DATA TO PROCESS Start Marker

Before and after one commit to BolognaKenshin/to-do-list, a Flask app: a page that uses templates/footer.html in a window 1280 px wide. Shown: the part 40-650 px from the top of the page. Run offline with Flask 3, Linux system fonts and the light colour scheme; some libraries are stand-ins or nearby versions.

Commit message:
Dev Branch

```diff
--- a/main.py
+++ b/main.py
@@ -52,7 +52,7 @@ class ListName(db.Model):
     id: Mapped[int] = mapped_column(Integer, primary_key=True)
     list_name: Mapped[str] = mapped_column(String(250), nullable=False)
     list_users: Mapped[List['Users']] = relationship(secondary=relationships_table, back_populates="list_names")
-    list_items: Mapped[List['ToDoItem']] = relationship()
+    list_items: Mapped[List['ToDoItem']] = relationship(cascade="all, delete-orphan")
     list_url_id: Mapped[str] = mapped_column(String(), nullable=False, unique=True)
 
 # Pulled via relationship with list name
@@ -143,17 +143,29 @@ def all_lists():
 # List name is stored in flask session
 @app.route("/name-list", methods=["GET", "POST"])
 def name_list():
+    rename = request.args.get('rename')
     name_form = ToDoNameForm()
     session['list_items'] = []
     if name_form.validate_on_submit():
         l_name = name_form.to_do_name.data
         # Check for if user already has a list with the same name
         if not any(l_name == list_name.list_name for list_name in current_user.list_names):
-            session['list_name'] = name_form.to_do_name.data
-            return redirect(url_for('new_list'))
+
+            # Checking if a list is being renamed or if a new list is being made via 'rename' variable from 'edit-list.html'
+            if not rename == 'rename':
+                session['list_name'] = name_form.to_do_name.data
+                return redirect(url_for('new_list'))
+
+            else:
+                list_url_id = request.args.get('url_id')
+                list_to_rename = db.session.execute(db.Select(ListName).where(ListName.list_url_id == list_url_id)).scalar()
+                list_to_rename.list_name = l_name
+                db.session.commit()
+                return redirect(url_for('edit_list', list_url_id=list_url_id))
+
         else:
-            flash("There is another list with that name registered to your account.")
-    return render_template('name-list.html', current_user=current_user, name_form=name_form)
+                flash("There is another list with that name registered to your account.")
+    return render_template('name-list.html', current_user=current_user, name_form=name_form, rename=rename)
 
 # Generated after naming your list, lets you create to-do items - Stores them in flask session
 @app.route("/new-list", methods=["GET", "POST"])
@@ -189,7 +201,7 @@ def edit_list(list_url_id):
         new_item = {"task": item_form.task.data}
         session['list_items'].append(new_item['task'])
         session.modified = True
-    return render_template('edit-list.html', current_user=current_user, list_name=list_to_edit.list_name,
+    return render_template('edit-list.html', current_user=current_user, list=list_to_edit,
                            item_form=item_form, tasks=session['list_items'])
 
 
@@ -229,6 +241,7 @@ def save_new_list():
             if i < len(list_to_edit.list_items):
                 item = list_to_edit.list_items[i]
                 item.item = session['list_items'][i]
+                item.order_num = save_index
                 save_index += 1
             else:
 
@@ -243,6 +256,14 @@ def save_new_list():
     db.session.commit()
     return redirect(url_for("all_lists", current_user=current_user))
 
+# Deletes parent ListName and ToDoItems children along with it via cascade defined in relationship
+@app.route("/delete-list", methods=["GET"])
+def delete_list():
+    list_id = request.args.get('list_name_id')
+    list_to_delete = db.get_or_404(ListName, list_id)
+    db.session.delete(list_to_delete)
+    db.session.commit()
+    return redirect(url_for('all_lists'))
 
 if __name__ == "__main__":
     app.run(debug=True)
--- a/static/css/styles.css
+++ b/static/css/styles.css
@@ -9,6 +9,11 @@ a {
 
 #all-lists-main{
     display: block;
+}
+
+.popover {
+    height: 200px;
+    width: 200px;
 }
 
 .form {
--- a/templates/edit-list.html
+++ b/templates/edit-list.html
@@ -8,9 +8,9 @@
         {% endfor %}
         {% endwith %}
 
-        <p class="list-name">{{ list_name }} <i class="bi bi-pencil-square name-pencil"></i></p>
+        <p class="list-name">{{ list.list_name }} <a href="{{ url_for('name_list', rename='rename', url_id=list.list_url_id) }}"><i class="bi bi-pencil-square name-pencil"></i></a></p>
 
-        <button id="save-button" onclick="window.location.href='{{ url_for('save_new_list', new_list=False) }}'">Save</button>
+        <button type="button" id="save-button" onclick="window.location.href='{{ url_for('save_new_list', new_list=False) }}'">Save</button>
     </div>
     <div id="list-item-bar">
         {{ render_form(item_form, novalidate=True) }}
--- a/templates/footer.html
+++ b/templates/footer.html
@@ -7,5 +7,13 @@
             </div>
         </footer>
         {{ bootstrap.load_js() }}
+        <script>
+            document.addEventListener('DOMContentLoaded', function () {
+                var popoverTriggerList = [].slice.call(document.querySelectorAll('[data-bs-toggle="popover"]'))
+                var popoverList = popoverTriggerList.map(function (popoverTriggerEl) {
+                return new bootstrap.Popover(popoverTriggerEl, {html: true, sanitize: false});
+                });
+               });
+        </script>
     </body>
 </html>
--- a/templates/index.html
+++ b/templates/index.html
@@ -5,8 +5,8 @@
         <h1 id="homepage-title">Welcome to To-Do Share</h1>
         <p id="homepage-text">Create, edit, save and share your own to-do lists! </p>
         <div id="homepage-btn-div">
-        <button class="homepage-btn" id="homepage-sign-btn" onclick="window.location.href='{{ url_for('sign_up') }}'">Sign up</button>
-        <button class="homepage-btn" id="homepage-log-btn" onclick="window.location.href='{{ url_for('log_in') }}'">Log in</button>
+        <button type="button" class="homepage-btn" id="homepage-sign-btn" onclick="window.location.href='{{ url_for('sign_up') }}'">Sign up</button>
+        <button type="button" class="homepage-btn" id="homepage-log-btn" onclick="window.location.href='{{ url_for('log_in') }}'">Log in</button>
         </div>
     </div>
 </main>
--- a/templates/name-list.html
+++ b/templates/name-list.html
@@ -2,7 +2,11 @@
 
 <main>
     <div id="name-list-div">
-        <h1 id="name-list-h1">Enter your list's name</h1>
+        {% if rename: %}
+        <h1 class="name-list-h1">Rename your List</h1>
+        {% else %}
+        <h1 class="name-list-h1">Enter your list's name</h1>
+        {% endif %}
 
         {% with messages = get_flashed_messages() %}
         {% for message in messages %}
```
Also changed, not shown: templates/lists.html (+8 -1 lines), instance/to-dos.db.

DATA TO PROCESS End Marker

**ACTIVITY:** Every entry should be output exactly as written, please.

**YOUR RESPONSE:**
Before and after one commit to BolognaKenshin/to-do-list, a Flask app: a page that uses templates/footer.html in a window 1280 px wide. Shown: the part 40-650 px from the top of the page. Run offline with Flask 3, Linux system fonts and the light colour scheme; some libraries are stand-ins or nearby versions.

Commit message:
Dev Branch

```diff
--- a/main.py
+++ b/main.py
@@ -52,7 +52,7 @@ class ListName(db.Model):
     id: Mapped[int] = mapped_column(Integer, primary_key=True)
     list_name: Mapped[str] = mapped_column(String(250), nullable=False)
     list_users: Mapped[List['Users']] = relationship(secondary=relationships_table, back_populates="list_names")
-    list_items: Mapped[List['ToDoItem']] = relationship()
+    list_items: Mapped[List['ToDoItem']] = relationship(cascade="all, delete-orphan")
     list_url_id: Mapped[str] = mapped_column(String(), nullable=False, unique=True)
 
 # Pulled via relationship with list name
@@ -143,17 +143,29 @@ def all_lists():
 # List name is stored in flask session
 @app.route("/name-list", methods=["GET", "POST"])
 def name_list():
+    rename = request.args.get('rename')
     name_form = ToDoNameForm()
     session['list_items'] = []
     if name_form.validate_on_submit():
         l_name = name_form.to_do_name.data
         # Check for if user already has a list with the same name
         if not any(l_name == list_name.list_name for list_name in current_user.list_names):
-            session['list_name'] = name_form.to_do_name.data
-            return redirect(url_for('new_list'))
+
+            # Checking if a list is being renamed or if a new list is being made via 'rename' variable from 'edit-list.html'
+            if not rename == 'rename':
+                session['list_name'] = name_form.to_do_name.data
+                return redirect(url_for('new_list'))
+
+            else:
+                list_url_id = request.args.get('url_id')
+                list_to_rename = db.session.execute(db.Select(ListName).where(ListName.list_url_id == list_url_id)).scalar()
+                list_to_rename.list_name = l_name
+                db.session.commit()
+                return redirect(url_for('edit_list', list_url_id=list_url_id))
+
         else:
-            flash("There is another list with that name registered to your account.")
-    return render_template('name-list.html', current_user=current_user, name_form=name_form)
+                flash("There is another list with that name registered to your account.")
+    return render_template('name-list.html', current_user=current_user, name_form=name_form, rename=rename)
 
 # Generated after naming your list, lets you create to-do items - Stores them in flask session
 @app.route("/new-list", methods=["GET", "POST"])
@@ -189,7 +201,7 @@ def edit_list(list_url_id):
         new_item = {"task": item_form.task.data}
         session['list_items'].append(new_item['task'])
         session.modified = True
-    return render_template('edit-list.html', current_user=current_user, list_name=list_to_edit.list_name,
+    return render_template('edit-list.html', current_user=current_user, list=list_to_edit,
                            item_form=item_form, tasks=session['list_items'])
 
 
@@ -229,6 +241,7 @@ def save_new_list():
             if i < len(list_to_edit.list_items):
                 item = list_to_edit.list_items[i]
                 item.item = session['list_items'][i]
+                item.order_num = save_index
                 save_index += 1
             else:
 
@@ -243,6 +256,14 @@ def save_new_list():
     db.session.commit()
     return redirect(url_for("all_lists", current_user=current_user))
 
+# Deletes parent ListName and ToDoItems children along with it via cascade defined in relationship
+@app.route("/delete-list", methods=["GET"])
+def delete_list():
+    list_id = request.args.get('list_name_id')
+    list_to_delete = db.get_or_404(ListName, list_id)
+    db.session.delete(list_to_delete)
+    db.session.commit()
+    return redirect(url_for('all_lists'))
 
 if __name__ == "__main__":
     app.run(debug=True)
--- a/static/css/styles.css
+++ b/static/css/styles.css
@@ -9,6 +9,11 @@ a {
 
 #all-lists-main{
     display: block;
+}
+
+.popover {
+    height: 200px;
+    width: 200px;
 }
 
 .form {
--- a/templates/edit-list.html
+++ b/templates/edit-list.html
@@ -8,9 +8,9 @@
         {% endfor %}
         {% endwith %}
 
-        <p class="list-name">{{ list_name }} <i class="bi bi-pencil-square name-pencil"></i></p>
+        <p class="list-name">{{ list.list_name }} <a href="{{ url_for('name_list', rename='rename', url_id=list.list_url_id) }}"><i class="bi bi-pencil-square name-pencil"></i></a></p>
 
-        <button id="save-button" onclick="window.location.href='{{ url_for('save_new_list', new_list=False) }}'">Save</button>
+        <button type="button" id="save-button" onclick="window.location.href='{{ url_for('save_new_list', new_list=False) }}'">Save</button>
     </div>
     <div id="list-item-bar">
         {{ render_form(item_form, novalidate=True) }}
--- a/templates/footer.html
+++ b/templates/footer.html
@@ -7,5 +7,13 @@
             </div>
         </footer>
         {{ bootstrap.load_js() }}
+        <script>
+            document.addEventListener('DOMContentLoaded', function () {
+                var popoverTriggerList = [].slice.call(document.querySelectorAll('[data-bs-toggle="popover"]'))
+                var popoverList = popoverTriggerList.map(function (popoverTriggerEl) {
+                return new bootstrap.Popover(popoverTriggerEl, {html: true, sanitize: false});
+                });
+               });
+        </script>
     </body>
 </html>
--- a/templates/index.html
+++ b/templates/index.html
@@ -5,8 +5,8 @@
         <h1 id="homepage-title">Welcome to To-Do Share</h1>
         <p id="homepage-text">Create, edit, save and share your own to-do lists! </p>
         <div id="homepage-btn-div">
-        <button class="homepage-btn" id="homepage-sign-btn" onclick="window.location.href='{{ url_for('sign_up') }}'">Sign up</button>
-        <button class="homepage-btn" id="homepage-log-btn" onclick="window.location.href='{{ url_for('log_in') }}'">Log in</button>
+        <button type="button" class="homepage-btn" id="homepage-sign-btn" onclick="window.location.href='{{ url_for('sign_up') }}'">Sign up</button>
+        <button type="button" class="homepage-btn" id="homepage-log-btn" onclick="window.location.href='{{ url_for('log_in') }}'">Log in</button>
         </div>
     </div>
 </main>
--- a/templates/name-list.html
+++ b/templates/name-list.html
@@ -2,7 +2,11 @@
 
 <main>
     <div id="name-list-div">
-        <h1 id="name-list-h1">Enter your list's name</h1>
+        {% if rename: %}
+        <h1 class="name-list-h1">Rename your List</h1>
+        {% else %}
+        <h1 class="name-list-h1">Enter your list's name</h1>
+        {% endif %}
 
         {% with messages = get_flashed_messages() %}
         {% for message in messages %}
```
Also changed, not shown: templates/lists.html (+8 -1 lines), instance/to-dos.db.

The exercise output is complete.